> [Assignment]
Search the records below for the word "shown" and show every line where it occurs.

Version difference data:

━━━━━━━━

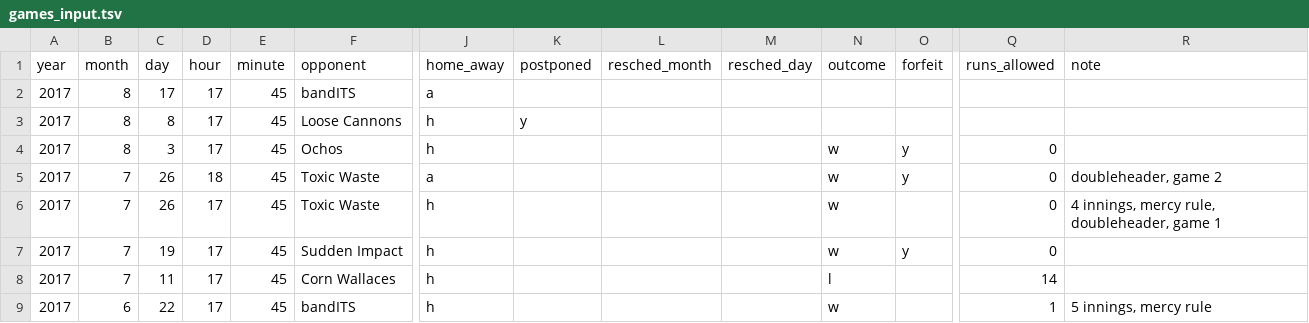
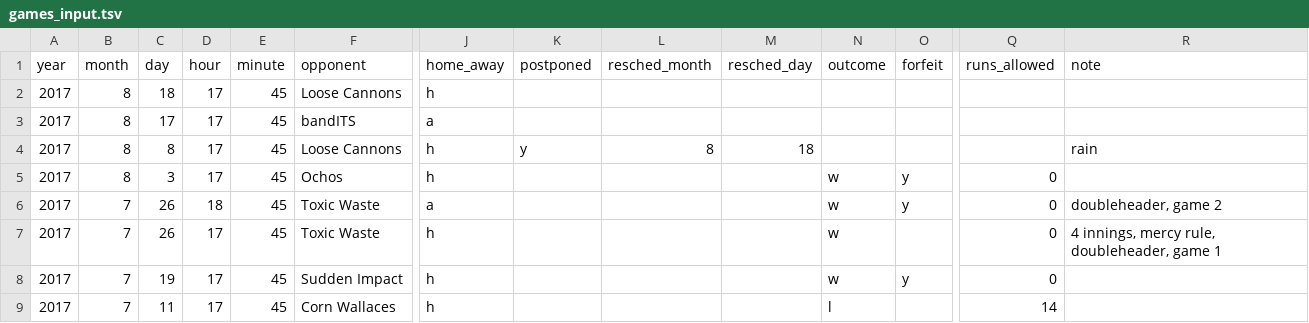
Before and after one commit to standarderrors/standarderrors.github.io, a TSV file: data/games_input.tsv, drawn as a sheet; only a part is shown, gaps mark what is left out; the shorter side is filled out with more unchanged rows; addresses are those after the commit; rows hold the shown columns only; the diff names each change by its address in the sheet, - before the commit and + after, or states it on an @@ line.

```diff
--- a/data/games_input.tsv
+++ b/data/games_input.tsv
+row 2: 2017 | 8 | 18 | 17 | 45 | Loose Cannons | h
-L4 (resched_month): (empty)
+L4 (resched_month): 8
-M4 (resched_day): (empty)
+M4 (resched_day): 18
-R4 (note): (empty)
+R4 (note): rain
```
Also changed, not shown: data/games.tsv.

━━━━━━━━

> [Answer below]
Before and after one commit to standarderrors/standarderrors.github.io, a TSV file: data/games_input.tsv, drawn as a sheet; only a part is shown, gaps mark what is left out; the shorter side is filled out with more unchanged rows; addresses are those after the commit; rows hold the shown columns only; the diff names each change by its address in the sheet, - before the commit and + after, or states it on an @@ line.
Also changed, not shown: data/games.tsv.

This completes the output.